On Thursday, a suicide bomber from the local chapter of the Islamic State group targeted US troops, preventing large groups of people from entering the airport, turning a chaotic and desperate operation into a bloodbath. The attack killed over 100 people, including 13 US service members, delaying the airlift ahead of Biden's deadline for evacuations to be completed by Tuesday.
The Pentagon announced on Saturday that two "high-level" IS jihadists were killed in eastern Afghanistan as a result of retaliatory drone strikes, but Biden warned of additional attacks from the group."On the ground, the situation remains extraordinarily perilous, and the possibility of terrorist strikes on the airport remains high," Biden stated. "Our commanders informed me that an attack in the next 24-36 hours is highly likely."
Later, the US embassy in Kabul issued a warning on credible threats to certain areas of the airport, including the access gates. A huge burst was reported late Sunday afternoon from the city's north, which a security officer in the fallen administration said was a missile hitting a house. More information was not immediately available.
The Islamic State's Afghanistan-Pakistan chapter has been blamed for some of the deadliest strikes in those countries in recent years. Civilians have been slaughtered in mosques, public spaces, schools, and even hospitals. IS and the Taliban are both strict Sunni Islamists, but they are bitter enemies, both claiming to be the legitimate flag-bearers of jihad.
The IS attack has compelled the US military and the Taliban to work together to assure airport security, which was unthinkable just two weeks ago. Taliban fighters took Afghans from buses to the main passenger terminal on Saturday, where they were handed over to US forces for evacuation.
The military were visible throughout the civilian side of the airport grounds and annexe buildings, while US Marines on the passenger terminal roof kept an eye on them.
After a 20-year conflict, the adversaries were within 30 metres of each other, separated by only 30 metres. The Taliban's "Badri" special soldiers were also handed to the now-defeated Afghan army, riding in American Humvees. The Taliban's spokesman, Bilal Karimi, stated that the group's militants had already moved into parts of the military side of the airport, but the Pentagon emphasised that US forces controlled the gates and the airlift.
US troops have begun to evacuate, according to Pentagon spokesman John Kirby, who would not specify how many were remaining.

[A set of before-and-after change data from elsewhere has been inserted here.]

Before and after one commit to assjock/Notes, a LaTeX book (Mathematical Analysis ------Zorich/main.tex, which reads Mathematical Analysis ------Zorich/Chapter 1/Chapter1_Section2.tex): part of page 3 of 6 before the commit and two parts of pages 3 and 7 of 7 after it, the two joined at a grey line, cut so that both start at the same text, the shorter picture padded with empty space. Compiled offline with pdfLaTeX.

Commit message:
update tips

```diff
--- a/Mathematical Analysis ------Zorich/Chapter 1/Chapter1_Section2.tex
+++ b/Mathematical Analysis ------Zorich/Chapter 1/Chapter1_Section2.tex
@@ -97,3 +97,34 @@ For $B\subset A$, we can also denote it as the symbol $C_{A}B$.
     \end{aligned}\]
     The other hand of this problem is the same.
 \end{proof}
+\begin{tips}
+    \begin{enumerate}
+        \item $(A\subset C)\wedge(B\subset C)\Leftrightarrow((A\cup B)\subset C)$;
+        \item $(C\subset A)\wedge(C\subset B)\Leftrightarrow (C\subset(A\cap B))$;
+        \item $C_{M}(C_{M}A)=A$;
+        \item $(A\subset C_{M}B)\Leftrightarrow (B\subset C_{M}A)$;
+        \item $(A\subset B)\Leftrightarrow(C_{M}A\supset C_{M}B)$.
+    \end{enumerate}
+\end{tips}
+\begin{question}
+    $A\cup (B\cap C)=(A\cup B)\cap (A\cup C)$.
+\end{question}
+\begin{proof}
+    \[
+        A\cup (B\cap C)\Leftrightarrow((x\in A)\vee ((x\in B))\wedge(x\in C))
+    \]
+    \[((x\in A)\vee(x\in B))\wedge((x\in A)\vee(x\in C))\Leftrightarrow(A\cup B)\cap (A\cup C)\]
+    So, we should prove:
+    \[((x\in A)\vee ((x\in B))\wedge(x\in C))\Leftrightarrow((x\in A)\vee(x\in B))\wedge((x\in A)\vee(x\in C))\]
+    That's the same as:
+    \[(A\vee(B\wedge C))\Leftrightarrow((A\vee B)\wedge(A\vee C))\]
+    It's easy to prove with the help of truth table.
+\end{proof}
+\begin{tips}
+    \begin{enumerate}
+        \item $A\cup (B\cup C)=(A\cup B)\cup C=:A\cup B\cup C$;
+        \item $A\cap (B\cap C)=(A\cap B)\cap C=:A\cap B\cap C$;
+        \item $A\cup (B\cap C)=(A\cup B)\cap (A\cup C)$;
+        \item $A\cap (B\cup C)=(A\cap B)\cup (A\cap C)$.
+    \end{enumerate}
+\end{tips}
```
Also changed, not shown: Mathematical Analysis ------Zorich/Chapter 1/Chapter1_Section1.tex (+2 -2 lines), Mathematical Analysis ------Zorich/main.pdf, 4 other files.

Biden was scheduled to attend a ceremony and meet with the victims' relatives on Sunday at an air force post in Delaware, where the remains of the servicemen killed in Kabul had been moved.
- 'Heartbreaking' -

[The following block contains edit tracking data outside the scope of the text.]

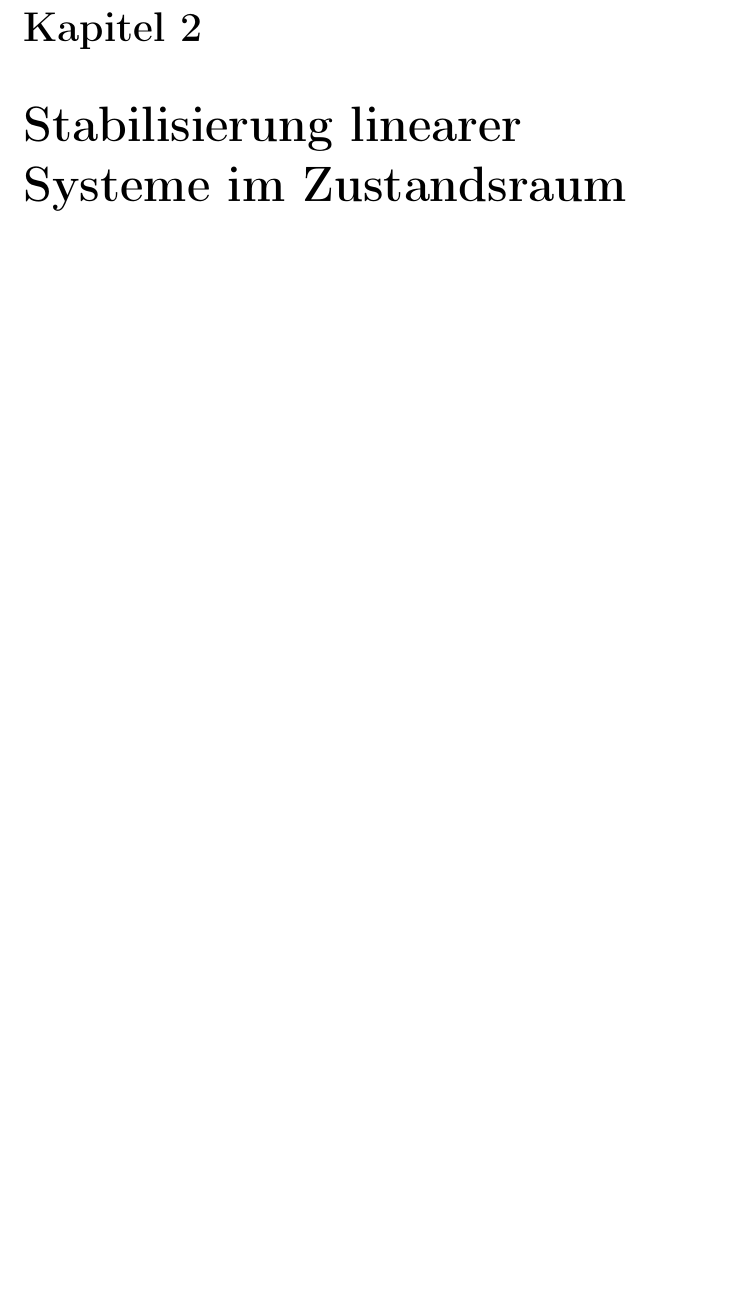
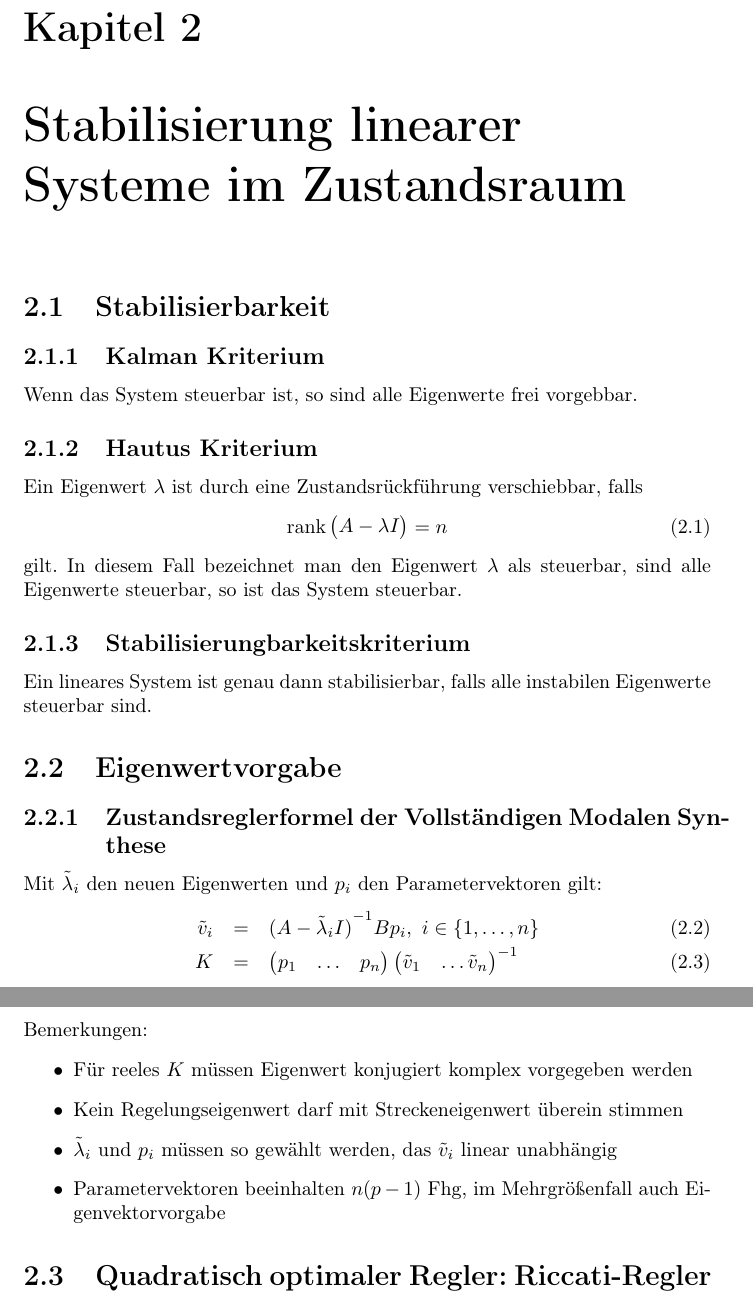
Before and after one commit to aul12/Zusammenfassung-Systemtheorie, a LaTeX document (main.tex, which reads sections/02-stabilisierung.tex): part of page 12 of 16 before the commit and two parts of pages 12 and 13 of 17 after it, the two joined at a grey line, cut so that both start at the same text, the shorter picture padded with empty space. Compiled offline with pdfLaTeX.

Commit message:
Modale Synthese

```diff
--- a/sections/02-stabilisierung.tex
+++ b/sections/02-stabilisierung.tex
@@ -1 +1,36 @@
 \chapter{Stabilisierung linearer Systeme im Zustandsraum}
+\section{Stabilisierbarkeit}
+\subsection{Kalman Kriterium}
+Wenn das System steuerbar ist, so sind alle Eigenwerte frei vorgebbar.
+
+\subsection{Hautus Kriterium}
+Ein Eigenwert $\lambda$ ist durch eine Zustandsrückführung verschiebbar, falls
+\begin{equation}
+    \rank \begin{pmatrix} A-\lambda I \end{pmatrix} = n
+\end{equation}
+gilt. In diesem Fall bezeichnet man den Eigenwert $\lambda$ als steuerbar, sind alle Eigenwerte steuerbar,
+so ist das System steuerbar.
+
+\subsection{Stabilisierungbarkeitskriterium}
+Ein lineares System ist genau dann stabilisierbar, falls alle instabilen Eigenwerte steuerbar sind.
+
+\section{Eigenwertvorgabe}
+\subsection{Zustandsreglerformel der Vollständigen Modalen Synthese}
+Mit $\tilde{\lambda}_i$ den neuen Eigenwerten und $p_i$ den Parametervektoren gilt:
+\begin{eqnarray}
+    \tilde{v}_i &=& {(A-\tilde{\lambda}_i I)}^{-1} B p_i,\ i \in \{1, \ldots, n\} \\
+    K &=& \begin{pmatrix} p_1 & \ldots & p_n \end{pmatrix}
+            {\begin{pmatrix}\tilde{v}_1 & \ldots \tilde{v}_n \end{pmatrix}}^{-1}
+\end{eqnarray}
+
+Bemerkungen:
+\begin{itemize}
+    \item Für reeles $K$ müssen Eigenwert konjugiert komplex vorgegeben werden
+    \item Kein Regelungseigenwert darf mit Streckeneigenwert überein stimmen
+    \item $\tilde{\lambda}_i$ und $p_i$ müssen so gewählt werden, das $\tilde{v}_i$
+        linear unabhängig
+    \item Parametervektoren beeinhalten $n(p-1)$ Fhg, im Mehrgrößenfall
+        auch Eigenvektorvorgabe
+\end{itemize}
+
+\section{Quadratisch optimaler Regler: Riccati-Regler}
```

Western allies that helped with the airlift have mostly already ended their flights, with some voicing despair at not being able to fly out everyone at risk.

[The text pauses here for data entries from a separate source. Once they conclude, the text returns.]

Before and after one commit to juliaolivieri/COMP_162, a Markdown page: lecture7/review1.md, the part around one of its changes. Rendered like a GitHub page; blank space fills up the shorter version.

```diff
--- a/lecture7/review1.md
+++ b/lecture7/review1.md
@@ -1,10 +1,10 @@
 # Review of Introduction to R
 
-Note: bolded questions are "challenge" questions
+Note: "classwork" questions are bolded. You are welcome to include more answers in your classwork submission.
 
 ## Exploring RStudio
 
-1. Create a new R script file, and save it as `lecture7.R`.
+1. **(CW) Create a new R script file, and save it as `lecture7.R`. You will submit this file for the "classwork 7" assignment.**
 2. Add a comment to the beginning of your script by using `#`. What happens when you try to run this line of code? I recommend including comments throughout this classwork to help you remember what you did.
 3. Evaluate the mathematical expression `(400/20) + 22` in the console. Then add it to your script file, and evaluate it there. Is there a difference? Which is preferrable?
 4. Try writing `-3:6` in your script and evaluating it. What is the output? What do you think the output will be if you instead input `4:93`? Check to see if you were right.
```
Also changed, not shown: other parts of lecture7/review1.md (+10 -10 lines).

The head of Britain's armed forces, General Sir Nick Carter, told the BBC it was "heartbreaking" that "we haven't been able to bring everybody out". A White House official said 2,900 people were evacuated in 24 hours between Saturday and Sunday, a drastic reduction from earlier in the week.
Two Afghan athletes were able to leave last weekend and spent a week in France before a "major global operation" took them to Japan for the Tokyo Paralympics. There was an emotional welcome for Zakia Khudadadi and Hossain Rasouli at the athletes' village on Saturday night.
"There were lots of tears from everyone in the room," said International Paralympic Committee spokesman Craig Spence. Beyond Tuesday, French President Emmanuel Macron claimed discussions with the Taliban had begun to "protect and repatriate" at-risk Afghan people.
On Monday, France and the United Kingdom will encourage the UN to work toward the formation of a "safe zone" in Kabul to protect humanitarian activities, he said. By the end of 2021, the UN expects a "worst-case scenario" of up to half a million more Afghan refugees, according to the UN.
Thousands of people used to swarm the perimeter of the airport, hoping to be let through and onto a plane. The Taliban have now closed down all routes leading to the complex, allowing only authorised buses to pass.